RECORDS FOR THIS EXERCISE
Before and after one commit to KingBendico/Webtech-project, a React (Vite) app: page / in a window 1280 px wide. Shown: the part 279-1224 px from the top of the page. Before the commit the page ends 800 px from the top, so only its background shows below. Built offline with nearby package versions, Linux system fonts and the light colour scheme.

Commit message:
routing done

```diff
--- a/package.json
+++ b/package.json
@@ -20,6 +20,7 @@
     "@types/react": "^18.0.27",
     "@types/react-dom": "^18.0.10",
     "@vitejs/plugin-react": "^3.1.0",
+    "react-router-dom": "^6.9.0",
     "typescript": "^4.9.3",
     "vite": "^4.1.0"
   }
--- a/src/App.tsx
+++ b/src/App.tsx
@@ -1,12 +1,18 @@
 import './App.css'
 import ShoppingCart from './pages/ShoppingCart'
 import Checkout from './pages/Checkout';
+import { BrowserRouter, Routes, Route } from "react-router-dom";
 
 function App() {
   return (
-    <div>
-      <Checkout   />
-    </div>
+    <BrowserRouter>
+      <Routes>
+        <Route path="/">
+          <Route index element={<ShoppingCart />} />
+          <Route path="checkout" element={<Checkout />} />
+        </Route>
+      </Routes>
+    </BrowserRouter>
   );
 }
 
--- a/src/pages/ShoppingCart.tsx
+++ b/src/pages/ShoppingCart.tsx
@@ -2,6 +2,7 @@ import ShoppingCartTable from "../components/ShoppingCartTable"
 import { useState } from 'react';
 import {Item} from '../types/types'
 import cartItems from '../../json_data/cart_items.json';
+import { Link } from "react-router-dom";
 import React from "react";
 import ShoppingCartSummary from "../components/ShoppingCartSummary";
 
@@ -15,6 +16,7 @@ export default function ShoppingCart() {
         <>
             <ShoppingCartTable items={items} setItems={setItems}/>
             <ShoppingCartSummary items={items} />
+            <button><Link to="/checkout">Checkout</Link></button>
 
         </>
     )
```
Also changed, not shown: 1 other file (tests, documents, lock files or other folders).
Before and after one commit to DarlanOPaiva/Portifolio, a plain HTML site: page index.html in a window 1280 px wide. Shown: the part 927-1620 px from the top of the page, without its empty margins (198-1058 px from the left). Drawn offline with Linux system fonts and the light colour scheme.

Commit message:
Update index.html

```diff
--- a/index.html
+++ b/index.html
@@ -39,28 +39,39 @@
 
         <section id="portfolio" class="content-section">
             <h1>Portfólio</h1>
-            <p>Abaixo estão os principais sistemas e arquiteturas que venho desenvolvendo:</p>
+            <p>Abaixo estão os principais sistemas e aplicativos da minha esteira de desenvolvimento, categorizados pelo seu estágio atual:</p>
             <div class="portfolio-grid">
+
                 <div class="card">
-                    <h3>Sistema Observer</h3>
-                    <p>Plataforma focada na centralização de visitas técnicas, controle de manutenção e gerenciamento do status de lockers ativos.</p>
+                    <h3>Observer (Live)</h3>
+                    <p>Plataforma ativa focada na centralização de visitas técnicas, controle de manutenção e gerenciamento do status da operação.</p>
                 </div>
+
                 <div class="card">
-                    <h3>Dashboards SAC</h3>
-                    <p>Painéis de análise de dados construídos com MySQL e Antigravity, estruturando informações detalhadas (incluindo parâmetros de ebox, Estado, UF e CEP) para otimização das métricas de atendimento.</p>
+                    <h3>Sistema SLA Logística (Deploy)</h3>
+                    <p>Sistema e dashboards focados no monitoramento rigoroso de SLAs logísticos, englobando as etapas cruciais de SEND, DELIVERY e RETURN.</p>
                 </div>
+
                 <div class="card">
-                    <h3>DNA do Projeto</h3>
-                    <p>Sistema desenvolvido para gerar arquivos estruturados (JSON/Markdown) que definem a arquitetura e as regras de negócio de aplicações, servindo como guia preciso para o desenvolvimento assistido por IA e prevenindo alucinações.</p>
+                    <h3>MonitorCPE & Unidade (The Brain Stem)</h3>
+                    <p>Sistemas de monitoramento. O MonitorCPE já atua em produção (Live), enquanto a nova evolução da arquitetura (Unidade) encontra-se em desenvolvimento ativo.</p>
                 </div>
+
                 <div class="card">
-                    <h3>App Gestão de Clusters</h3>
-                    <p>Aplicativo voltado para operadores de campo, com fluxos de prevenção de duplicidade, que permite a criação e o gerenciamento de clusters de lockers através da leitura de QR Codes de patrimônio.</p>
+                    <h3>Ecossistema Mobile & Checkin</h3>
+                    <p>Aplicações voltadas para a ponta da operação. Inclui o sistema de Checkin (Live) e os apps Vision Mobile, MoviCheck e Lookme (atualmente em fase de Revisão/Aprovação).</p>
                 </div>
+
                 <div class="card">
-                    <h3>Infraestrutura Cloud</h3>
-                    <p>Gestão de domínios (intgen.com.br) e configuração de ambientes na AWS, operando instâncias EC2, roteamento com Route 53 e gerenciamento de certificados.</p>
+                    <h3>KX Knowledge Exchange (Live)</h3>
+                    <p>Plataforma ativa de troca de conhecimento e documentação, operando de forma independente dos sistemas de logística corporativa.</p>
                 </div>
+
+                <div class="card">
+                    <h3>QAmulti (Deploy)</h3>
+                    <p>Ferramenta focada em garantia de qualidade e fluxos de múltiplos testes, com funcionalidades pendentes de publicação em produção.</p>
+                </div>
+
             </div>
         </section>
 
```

TO DO
Out of the data above, return each line where the word "path" can be found.

THE ANSWER
+        <Route path="/">
+          <Route path="checkout" element={<Checkout />} />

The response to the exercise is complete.